Maybe It's Your Fault

Wikipedia has tried hard in recent years to relieve themselves from as much responsibility as possible. That is simply because they gave up "quality as an issue". The whole act of research into make a claim by using respectable information. Now, how respectable can the information be when anyone can change the contents as they see fit. Anyone could make Einstien into a Catholic bishop and the Confederacy to win the Civil War by a few clicks and a few taps of the keyboard.

There is one thing that I don't understand about the people who use wikipedia as research is that how could they trust a source that could be easily altered. That is why university libraries spend thousands of dollars on buying academic journals, so we can trust them. It has gone through trial after trial by experts to give to a knowledge hungry public. But in some respects, we have to take responsibility on the information that we use, since Wikipedia isn't doing it.

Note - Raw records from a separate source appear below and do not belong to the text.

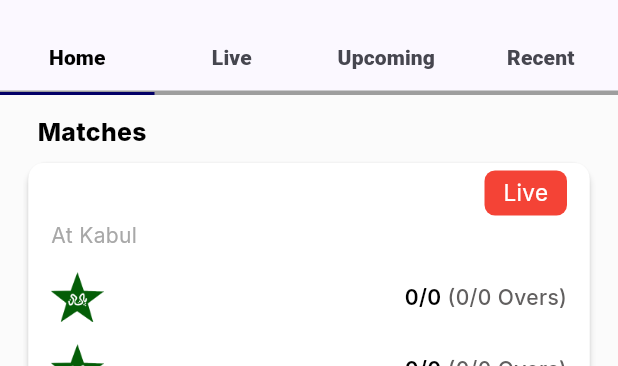
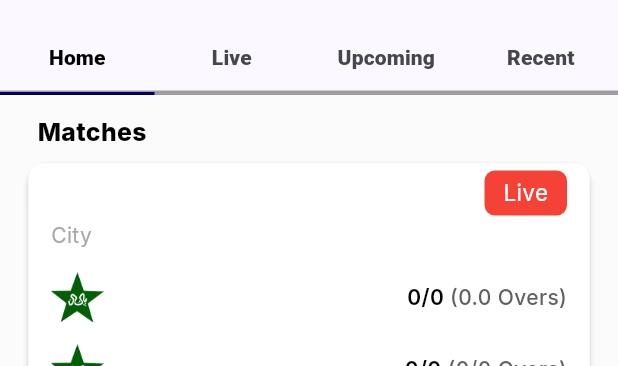
Before and after one commit to Cric-Media/cric_media_frontend, a Flutter app: the screen it shows after launch, on a phone screen of 412 x 824 dp, the part 61-427 px from its top. Run offline on Flutter 3.47's test engine with Material 3 defaults, Android fonts, the phone set to English and light mode, and no system bars; our stand-ins replace cached_network_image, connectivity_plus, extended_image, firebase_core, flutter_bloc, flutter_dotenv and 8 more; missing offline and left inert: searchable_listview; accounts and stored records are empty; network calls fail; Roboto replaces fonts that are missing (public).

Commit message:
Refactor UI elements in match_details_live_card.dart, live_live.dart, and live_scorer_screen.dart

```diff
--- a/lib/custom_widgets/match_details_live_card.dart
+++ b/lib/custom_widgets/match_details_live_card.dart
@@ -58,7 +58,7 @@ class MatchDetailsLiveCard extends StatelessWidget {
               ),
               const SizedBox(height: 3),
               Text(
-                match == null ? 'At Kabul' : 'At ${match?.cityOrTown}',
+                match == null ? 'City' : 'At ${match?.cityOrTown}',
                 style: GoogleFonts.inter(
                     textStyle: const TextStyle(
                         fontSize: 14,
@@ -104,8 +104,8 @@ class MatchDetailsLiveCard extends StatelessWidget {
                   ),
                   Text(
                     match == null
-                        ? ' (0/0 Overs)'
-                        : ' (${match?.team1Overs}.${match?.team1Balls} Overs)',
+                        ? ' (0.0 Overs)'
+                        : ' (${match?.team2Overs}.${match?.team2Balls} Overs)',
                     style: GoogleFonts.inter(
                         textStyle: const TextStyle(
                             fontSize: 14,
@@ -154,7 +154,7 @@ class MatchDetailsLiveCard extends StatelessWidget {
                   Text(
                     match == null
                         ? ' (0/0 Overs)'
-                        : ' (${match?.team2Overs}.${match?.team2Balls} Overs)',
+                        : ' (${match?.team1Overs}.${match?.team1Balls} Overs)',
                     style: GoogleFonts.inter(
                       textStyle: const TextStyle(
                         fontSize: 14,
--- a/lib/screens/dashbord_screen/live_details/live_live.dart
+++ b/lib/screens/dashbord_screen/live_details/live_live.dart
@@ -430,7 +430,8 @@ class LiveLive extends StatelessWidget {
                                     Row(
                                       children: [
                                         Text(
-                                            "${e.number} . ${e.balls.indexOf(i) + 1}"),
+                                          "${e.number} . ${e.balls.indexOf(i) + 1}",
+                                        ),
                                         const SizedBox(width: 32),
                                         Expanded(
                                           flex: 3,
--- a/lib/screens/dashbord_screen/navigation_drawer_item/matches/live_scorer_screen.dart
+++ b/lib/screens/dashbord_screen/navigation_drawer_item/matches/live_scorer_screen.dart
@@ -227,7 +227,8 @@ class _LiveScorerScreenState extends State<LiveScorerScreen> {
                                     Text("${striker?.sixes}"),
                                     const SizedBox(width: 20),
                                     Text(
-                                        "${striker?.strikeRate?.toStringAsFixed(2)}"),
+                                      "${striker?.strikeRate?.toStringAsFixed(2)}",
+                                    ),
                                     const SizedBox(width: 20),
                                   ],
                                 ),
```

How can they? Wikipedia is always changing. In the Spiro article, it is stated that "since Wikipedia is constantly undergoing revisions, it is too unstable to cite". It is similair to a choppy sea, unable to sail through it. Even though they are starting to freeze articles that has been vetted and check, you don't know which ones, so it's hard to cite. But it could be vetted and checked by those with malicious intent, right? So how can you trust Wikipedia for in-depth can't. If you are in desperate need of information for a paper and use WIkipedia and get it wrong, it is only you you have to blame.